Athena In Action September 4, 2018

Journey Tip of the Month—September 2018

By Hillary Wicht Journey Advisor

It’s Not What You Say, It’s How You Say It

Over the last three decades, studies in acoustic science and the psychology of influential communication have continued to support the fact that it’s not what you say, but how you say it that determines if you will have the impact you desire.

As a potential candidate for a board seat, how do you nail your interviews?

Once you have a seat at the table, how do you have a voice at the table?

At a certain level, career milestones are no longer a differentiating factor. You need something to set you apart and leave a lasting impression. What does your voice say about you and what perceptions does it create in others?

You can be the most talented, intelligent, perfect person for the job.

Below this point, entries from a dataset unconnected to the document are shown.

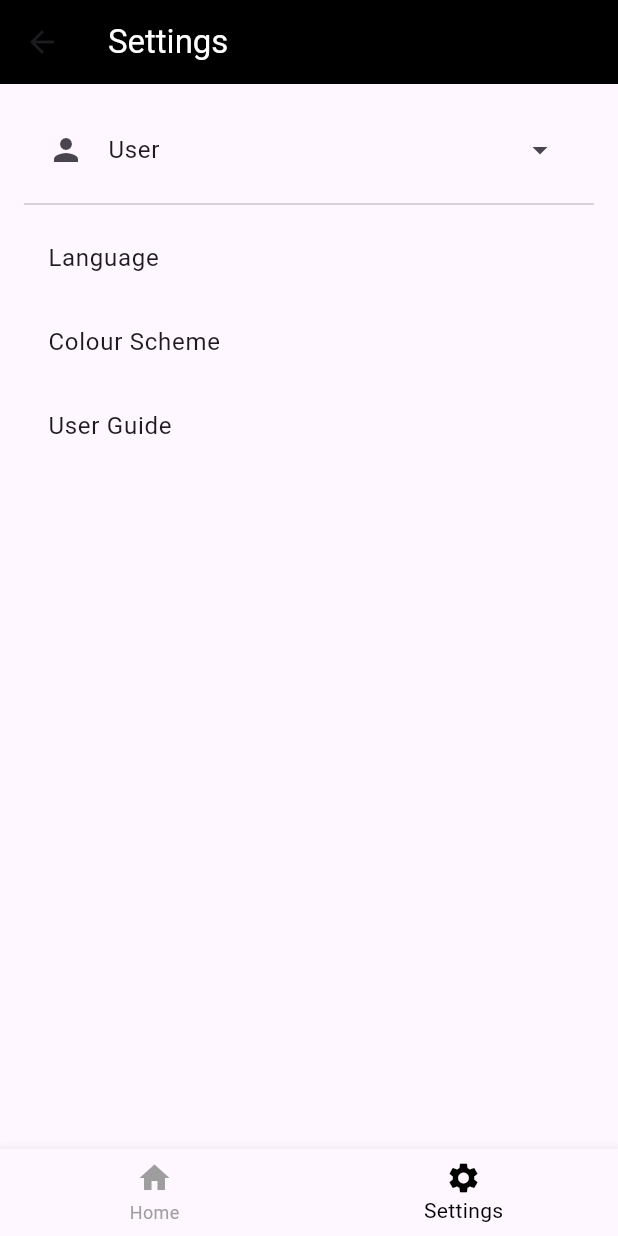
After one commit to juvonKT/aac_app, a Flutter app: the screen it shows after launch, item 2 of the bottom bar chosen, on a phone screen of 412 x 824 dp. The commit adds this screen. Run offline on Flutter 3.47's test engine with Material 3 defaults, Android fonts, the light colour scheme and no system bars; our stand-ins replace flutter_tts.

Commit message:
added setting page

```diff
--- /dev/null
+++ b/lib/Settings.dart
@@ -0,0 +1,59 @@
+// lib/settings_page.dart
+import 'package:flutter/material.dart';
+
+class Settings extends StatelessWidget {
+  const Settings({super.key});
+
+  @override
+  Widget build(BuildContext context) {
+    return Scaffold(
+      appBar: AppBar(
+        backgroundColor: Colors.black,
+        title: const Text('Settings', style: TextStyle(color: Colors.white)),
+      ),
+      body: const Padding(
+        padding: EdgeInsets.all(16.0),
+        child: Column(
+          crossAxisAlignment: CrossAxisAlignment.start,
+          children: [
+            ListTile(
+              leading: Icon(Icons.person),
+              title: Text('User'),
+              trailing: Icon(Icons.arrow_drop_down),
+            ),
+            Divider(),
+            ListTile(
+              title: Text('Language'),
+            ),
+            ListTile(
+              title: Text('Colour Scheme'),
+            ),
+            ListTile(
+              title: Text('User Guide'),
+            ),
+          ],
+        ),
+      ),
+      bottomNavigationBar: BottomNavigationBar(
+        currentIndex: 1, // This is to highlight the Settings tab
+        onTap: (index) {
+          if (index == 0) {
+            Navigator.pop(context); // Go back to Home
+          }
+        },
+        items: const [
+          BottomNavigationBarItem(
+            icon: Icon(Icons.home),
+            label: 'Home',
+          ),
+          BottomNavigationBarItem(
+            icon: Icon(Icons.settings),
+            label: 'Settings',
+          ),
+        ],
+        selectedItemColor: Colors.black,
+        unselectedItemColor: Colors.grey,
+      ),
+    );
+  }
+}
```
Also changed, not shown: lib/HomePage.dart (+20 -10 lines).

However, if you simply share this as information and fail to communicate in a way that actually gives a felt-sense-experience of those very attributes and assets you bring to the table, you will fall short and potentially miss out on opportunities.

Putting meaning into your message, by appropriately emphasizing certain words, will literally stimulate neuro-processes in the brain of your listener to establish trust, likability, buy-in, and retention.

Own your message, own your value and be intentional, without apology.

How to Own Your Message

If you don’t believe your message, no one else will. This is all about muscle-memory. Putting in the dedicated, focused time to practice your content—whether it be for an interview, presentation, or high-stakes conversation—will give you the foundation of skills you need to then be totally present for the exchange.

If you ever learned to play a sport or musical instrument, you can recall when you started and how awkward and unnatural things felt. But, with practice, what was not only once uncomfortable is now so powerful that it’s second nature and it allows you to be all that more proficient at your craft. Similar to an athlete or musician, practice can look very different than the real-life performance.

Intentional practice sets us up to be successful come game-time because we are ready, prepared, and available to be present to whatever may come. Set aside specific time to not only memorize your content but truly embody it. Practice in front of a mirror, walk around the house reciting it. Athena members can record themselves and send it to me for feedback.

Whatever you choose, give it intention. It is time well-spent that will have major ROI.